Max Chappell spent a lifetime developing an outlandish 3D chess game and selling it at Star Trek conventions.
By Jason Johnson | MOTHERBOARD
In 1993, Max Chappell, an obscure board game designer from San Diego, California, loaded his Plymouth Voyager minivan with a bunch of funky-looking chess sets and headed north. A Star Trek convention was being held at the Westin Bonaventure in downtown Los Angeles, and Chappell smelled an opportunity to hawk his singular creation, a 3D chess game called Hyperchess.
Hyperchess is a tale of two obsessions: one with chess, and the other with Star Trek. If one of these obsessions is more vital than the other, it would be Star Trek. To your average chess player, Hyperchess was just a weird chess game.
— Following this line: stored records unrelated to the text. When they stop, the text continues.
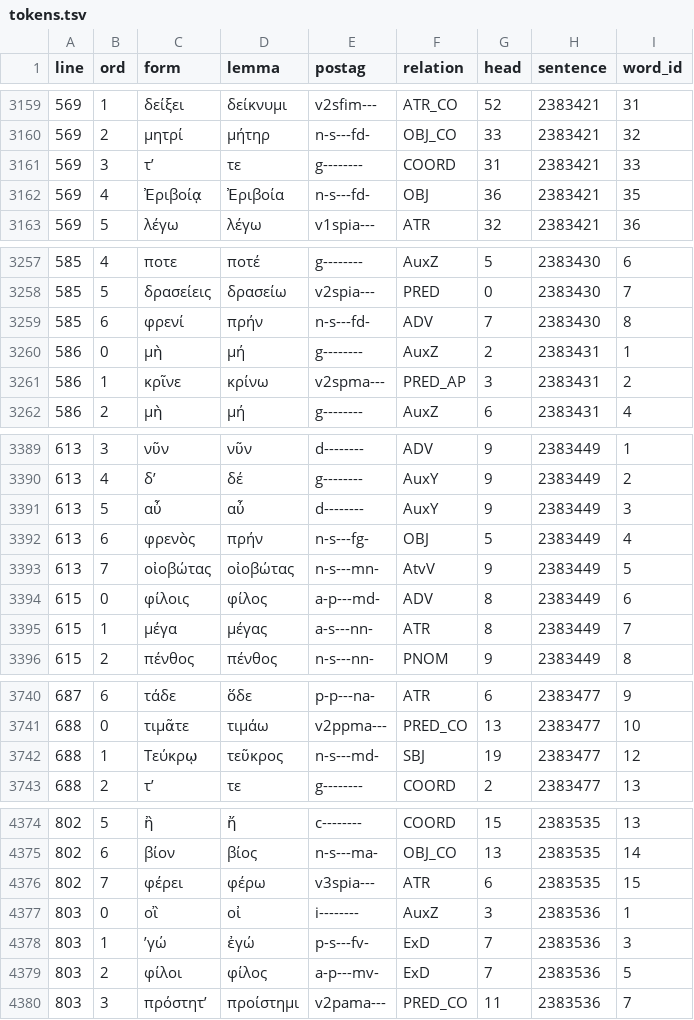
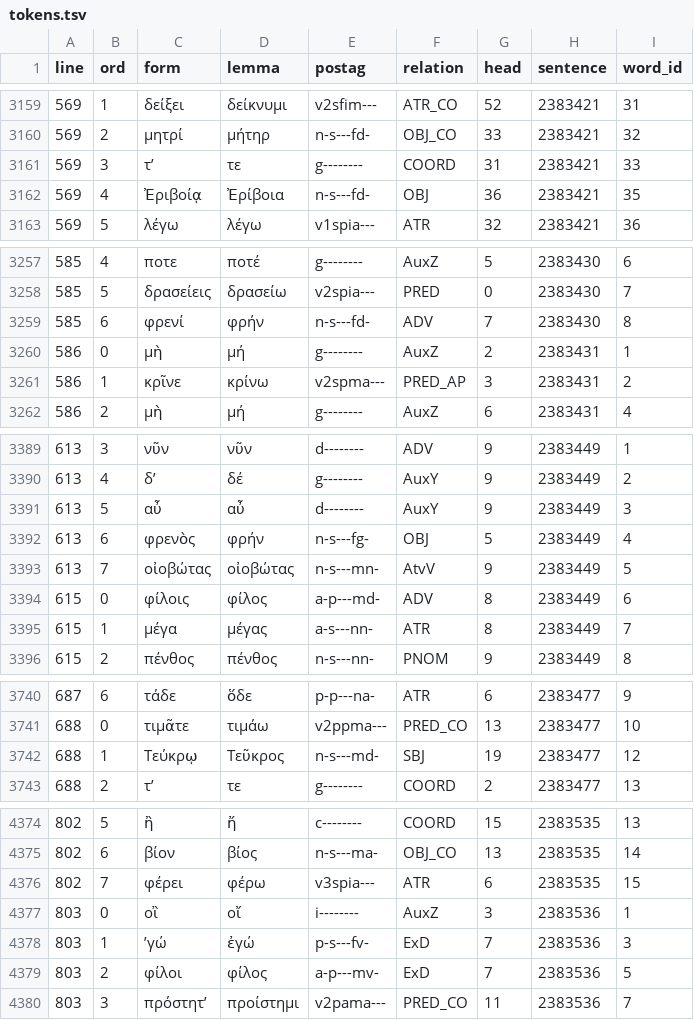
Before and after one commit to polemistes/anagnosis, a TSV file: texts/ajax/tokens.tsv, drawn as a sheet; only a part is shown, gaps mark what is left out; the diff covers the shown part only.

```diff
--- a/texts/ajax/tokens.tsv
+++ b/texts/ajax/tokens.tsv
@@ -3161,3 +3161,3 @@ line	ord	form	lemma	postag	relation	head	sentence	word_id
 569	3	τʼ	τε	g--------	COORD	31	2383421	33
-569	4	Ἐριβοίᾳ	Ἐριβοία	n-s---fd-	OBJ	36	2383421	35
+569	4	Ἐριβοίᾳ	Ἐρίβοια	n-s---fd-	OBJ	36	2383421	35
 569	5	λέγω	λέγω	v1spia---	ATR	32	2383421	36
@@ -3258,3 +3258,3 @@ line	ord	form	lemma	postag	relation	head	sentence	word_id
 585	5	δρασείεις	δρασείω	v2spia---	PRED	0	2383430	7
-585	6	φρενί	πρήν	n-s---fd-	ADV	7	2383430	8
+585	6	φρενί	φρήν	n-s---fd-	ADV	7	2383430	8
 586	0	μὴ	μή	g--------	AuxZ	2	2383431	1
@@ -3391,3 +3391,3 @@ line	ord	form	lemma	postag	relation	head	sentence	word_id
 613	5	αὖ	αὖ	d--------	AuxY	9	2383449	3
-613	6	φρενὸς	πρήν	n-s---fg-	OBJ	5	2383449	4
+613	6	φρενὸς	φρήν	n-s---fg-	OBJ	5	2383449	4
 613	7	οἰοβώτας	οἰοβώτας	n-s---mn-	AtvV	9	2383449	5
@@ -3741,3 +3741,3 @@ line	ord	form	lemma	postag	relation	head	sentence	word_id
 688	0	τιμᾶτε	τιμάω	v2ppma---	PRED_CO	13	2383477	10
-688	1	Τεύκρῳ	τεῦκρος	n-s---md-	SBJ	19	2383477	12
+688	1	Τεύκρῳ	Τεῦκρος	n-s---md-	SBJ	19	2383477	12
 688	2	τʼ	τε	g--------	COORD	2	2383477	13
@@ -4376,3 +4376,3 @@ line	ord	form	lemma	postag	relation	head	sentence	word_id
 802	7	φέρει	φέρω	v3spia---	ATR	6	2383535	15
-803	0	οἲ	οἰ	i--------	AuxZ	3	2383536	1
+803	0	οἲ	οἴ	i--------	AuxZ	3	2383536	1
 803	1	ʼγώ	ἐγώ	p-s---fv-	ExD	7	2383536	3
```
Also changed, not shown: 36 edited cells elsewhere in this file, 16 other files.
But to a subset of Trekkies in the mid-90s, Hyperchess was a weird chess game that kind of looked like the iconic chess board from Star Trek: The Original Series.
“Star Trek fans just loved it,” Chappell, who is 69 years old, told me on the phone. “They thought that that my game was the original chess board that was on TV. But it wasn’t. It was actually a playable game.”